Interestingly the 118800 website is currently down, perhaps due to complaints and negative media coverage, and they are going to the trouble to clearly describe the mobile directory search as a “Beta”. I suspect they are waiting until the heat dies down before re-launching the service. which regulates premium rate and directory enquiry services. And if this sort of privacy exploitation really annoys you, send a letter to your MP. Remember complaining worked with web tracking advertising venture Phorm, such was the public outcry, this week after a year of evaluating BT and TalkTalk finally dropped their plans to use Phorm.
The Information Commissioners Office (ICO), charged with protecting our personal information in this information age, again shows its complete lack of teeth by basically giving this service and others similar services than will inevitably follow the green light.

So what can we do?
1. Complain -
Some might say you will be wasting your time complaining to the ICO, but is still well worth a shot; however I recommend complaining with PhonepayPlus

2. Remove your Mobile Number from the 118800 Directory
Now if everyone did this, their service would crumble, but either way it well worth ensuring the removal of your mobile number from the directory (it really shouldn't have to be this way) and here's how.

When the 118800 website comes back, click on the ex-directory button on the 118800 website or you can text the letter 'E' to 118800 (which is also currently down) from the mobile phone you want to be made ex-directory. 118800 will send you an SMS message confirming you've been taken off.  I have to give some kudos to 118800 for offering this clearly; certainly BT could learn a lesson here.

Sunday, 5 July 2009

Secret Service tells UK Government not to Publicly Disclose Data Breaches

Are you wondering why there haven’t been any UK Government Department Information breaches making the news headlines in recent months? Has our government departments resolved their poor Information Security Management and poor security cultures? Has other topics such as swine flu and dodgey MP expenses claims kept government data breach headlines out of the press?  I would love to think UK Government Departments have cleaned up their Information Security Act, as I know serious efforts are being made, however we can't really be sure government have stemmed their poor information management tide, as I heard another reason which goes to explain why the once steady drip of media coverage of government departments data breaches has come to a halt.

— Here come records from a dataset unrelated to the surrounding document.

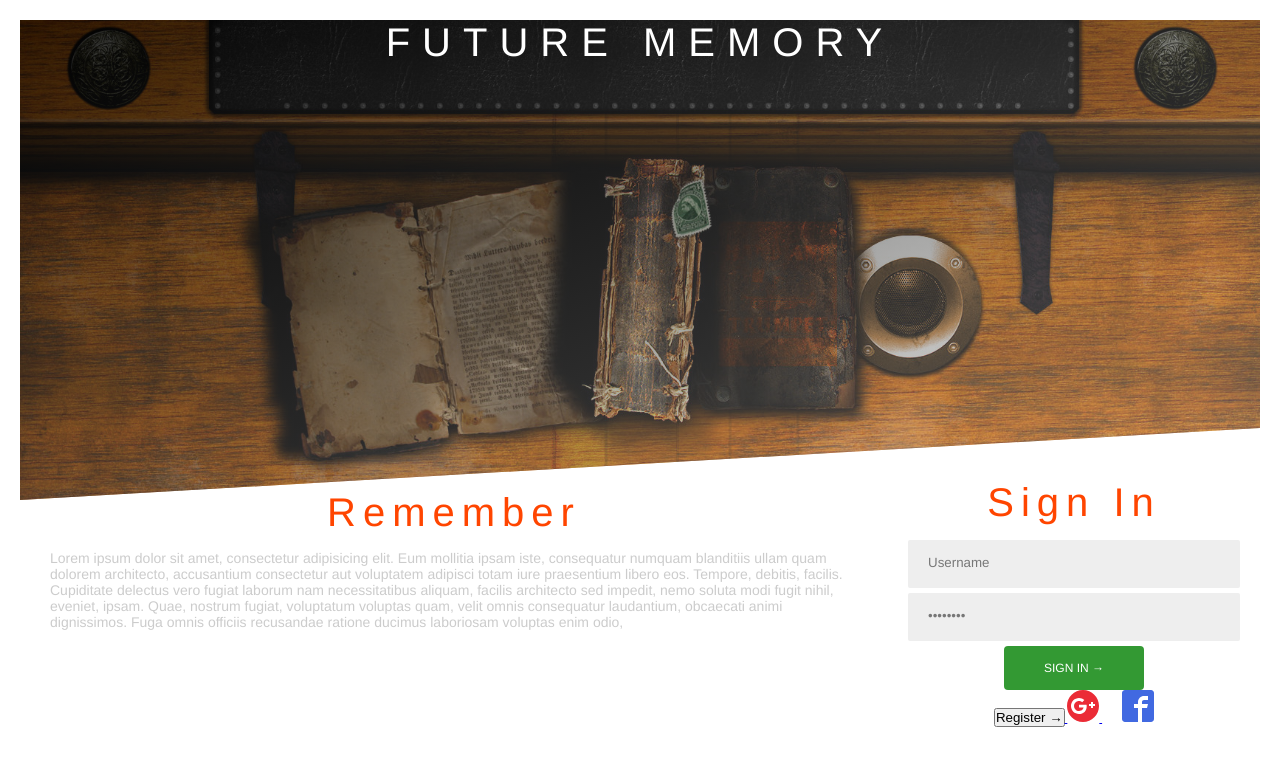
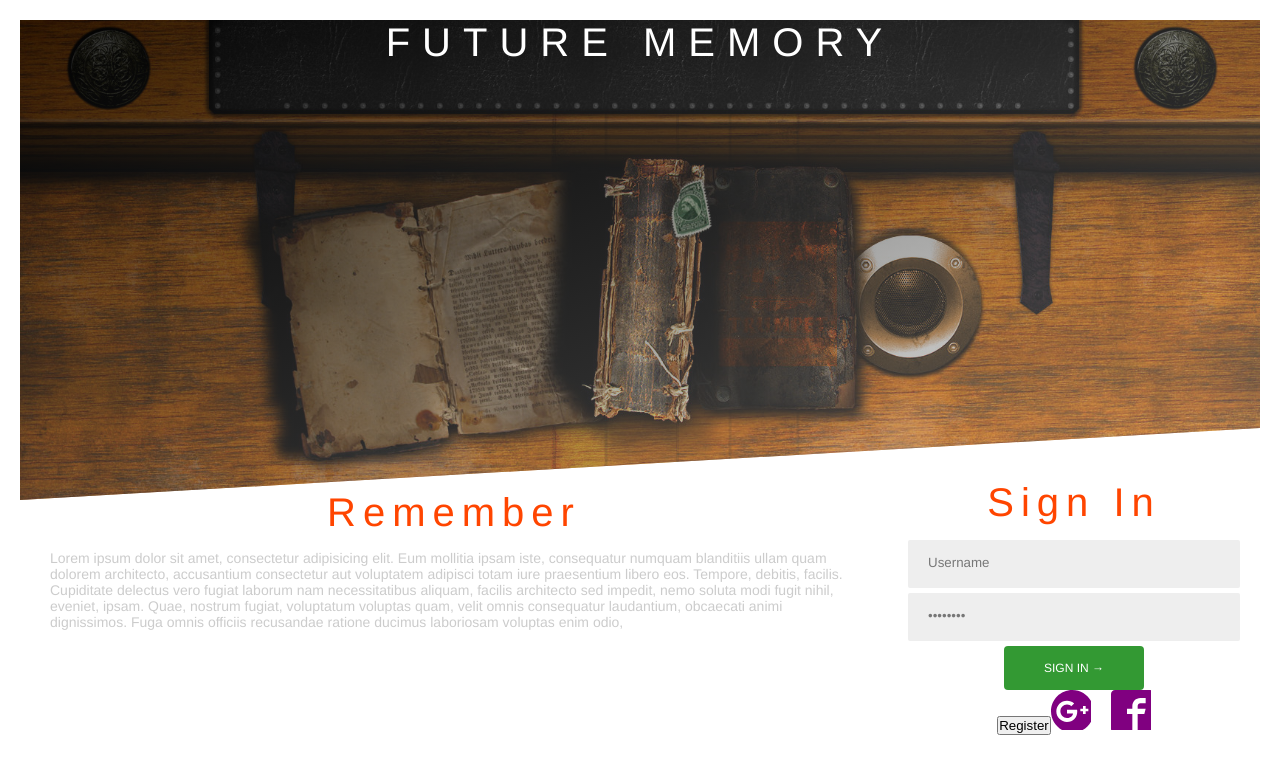
Before and after one commit to NickAMars/Remember, a React (Create React App) app in the folder client/: page / in a window 1280 px wide. Shown: the top 774 px of the page. Built offline with nearby package versions, Linux system fonts and the light colour scheme; no server answers.

Commit message:
changing the sign in form and register form

```diff
--- a/client/src/components/Helper/Form/Form.js
+++ b/client/src/components/Helper/Form/Form.js
@@ -15,13 +15,21 @@ export class Form extends Component{
       firstRender: true
     };
   }
-  componentWillReceiveProps(nextProps){
-    // console.log("nextProps",nextProps);
-    let {display, title, description} = nextProps.formupdate;
-    if(display && this.state.firstRender){
-      // console.log(display,title,description );
-      this.setState({firstRender: false, title, description});
-    }
+  // componentWillReceiveProps(nextProps){
+  //   // console.log("nextProps",nextProps);
+  //   let {display, title, description} = nextProps.formupdate;
+  //   if(display && this.state.firstRender){
+  //     // console.log(display,title,description );
+  //     this.setState({firstRender: false, title, description});
+  //   }
+  // }
+  static getDerivedStateFromProps({formupdate : {display, title, description}},  state){
+      // let {display, title, description} = props.formupdate;
+      if(display && state.firstRender){
+        // console.log(display,title,description );
+         return{firstRender: false, title, description};
+      }
+      return null;
   }
 
   onChangeI = (event) => {
--- a/client/src/components/Helper/Form/Register.js
+++ b/client/src/components/Helper/Form/Register.js
@@ -16,9 +16,10 @@
     console.log( "User name :" ,this.state)
 
   }
+  // onSubmit={this.onSubmit}
     render(){
       return(
-          <form className="" onSubmit={this.onSubmit}>
+          <form className="">
             <div className="">
               <input id="name" className="" type="text"  value={this.state.userName}  onChange={this.UpdateUserName}  maxLength="32" />
               <label htmlFor="name"> userName</label>
@@ -32,7 +33,8 @@
               <label htmlFor="checkpsw"> Check Password</label>
             </div>
             <div className="">
-              <button className="" > Submit </button>
+              <button className="" onClick = {this.onSubmit}> Submit </button>
+              <button className="" onClick= {this.props.onClose} > Close </button>
             </div>
           </form>
       );
--- a/client/src/components/Helper/Form/SignIn.js
+++ b/client/src/components/Helper/Form/SignIn.js
@@ -1,7 +1,7 @@
 import React, {Component} from 'react'
 import { Link } from 'react-router-dom'
-import google from  '../../../img/SVG/google-plus3.svg'
-import facebook from  '../../../img/SVG/facebook2.svg'
+// import google from  '../../../img/SVG/google-plus3.svg'
+// import facebook from  '../../../img/SVG/facebook2.svg'
 import Modal from '../Modal'
 import {Register} from '../Form'
 /*
@@ -25,7 +25,8 @@ export class SignIn extends Component{
       isOpen: false
     };
   }
-  toggleModal = () => {
+  toggleModal = (e) => {
+    e.preventDefault();
     this.setState({
       isOpen: !this.state.isOpen
     });
@@ -66,17 +67,28 @@ export class SignIn extends Component{
           </div>
         </form>
 
-            <button  className="" onClick={this.toggleModal}>Register &rarr;</button>
-            <a href="/auth/google" className="btnA__svg"> <img src={google} alt='google'/> </a>
-            <a href="/auth/facebook" className="btnA__svg"> <img src={facebook} alt='facebook'/> </a>
-            <Modal show={this.state.isOpen}
-                      onClose={this.toggleModal}>
-                      <Register/>
+            <button  className="btn__register" onClick={this.toggleModal}>Register</button>
+            <a href="/auth/google" className="btnA__svg">
+              <svg  className="btnA__svg--google"   version="1.1" xmlns="http://www.w3.org/2000/svg"  viewBox="0 0 30 30">
+                <path d="M16 0c-8.838 0-16 7.162-16 16s7.162 16 16 16 16-7.163 16-16-7.163-16-16-16zM12 24c-4.425 0-8-3.575-8-8s3.575-8 8-8c2.162 0 3.969 0.787 5.363 2.094l-2.175 2.088c-0.594-0.569-1.631-1.231-3.188-1.231-2.731 0-4.963 2.263-4.963 5.050s2.231 5.050 4.963 5.050c3.169 0 4.356-2.275 4.538-3.45h-4.537v-2.744h7.556c0.069 0.4 0.125 0.8 0.125 1.325 0 4.575-3.063 7.819-7.681 7.819zM26 16v2h-2v-2h-2v-2h2v-2h2v2h2v2h-2z"></path>
+              </svg>
+            </a>
+            <a href="/auth/facebook" className="btnA__svg">
+              <svg  className="btnA__svg--facebook"  version="1.1" xmlns="http://www.w3.org/2000/svg"  viewBox="0 0 30 30">
+                <path d="M29 0h-26c-1.65 0-3 1.35-3 3v26c0 1.65 1.35 3 3 3h13v-14h-4v-4h4v-2c0-3.306 2.694-6 6-6h4v4h-4c-1.1 0-2 0.9-2 2v2h6l-1 4h-5v14h9c1.65 0 3-1.35 3-3v-26c0-1.65-1.35-3-3-3z"></path>
+              </svg>
+            </a>
+            <Modal show={this.state.isOpen}>
+                      <Register onClose={this.toggleModal}/>
             </Modal>
 
       </div>
     );
   }
+// <img src={google} alt='google'/>
+  // <img src={facebook} alt='facebook'/>
+
+    // onClose={this.toggleModal}
 }
 // onClick={this.ToggleModel}/
 // {this.state.isModal && <Modal > <Register  /> </Modal>}
```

I don’t want to name any names, but I heard a member of government committee working on the Digital Britain report say, government departments had been advised by a UK security service department to stop publicising data breaches, because it is letting our enemies know our weaknesses. If this is indeed true, I have to say I really don’t agree with this sweeping under the carpet approach, for one the cat is out already out of the bag regarding our government track record on security, tens of millions of records have been lost that we know about, so I think our enemies already know about our weaknesses!

I am a supporter of the public disclosure of data breaches where the public's personal information is involved, to the extend I would like to see UK laws passed to ensure all organisations, both within the private and the public sectors, disclose any data breaches where citizen personal information has been actually or potentially compromised. The reason we need such laws is I feel it is the only real way entire industries and individual organisations will be bothered enough to raise their information security to the required standards, and better secure all our personal information. I believe it should be a fundamental right that we are informed if (more like when) our government or indeed a private company, loses our personal information, placing us at increased risk of serious cybercrimes like identity theft, which is the UK’s fast growing crime. Only by holding government department heads and business senior directors to account for such breaches, will organisations truly recognise the importance of properly securing our personal information, which after all we have entrusted in their care.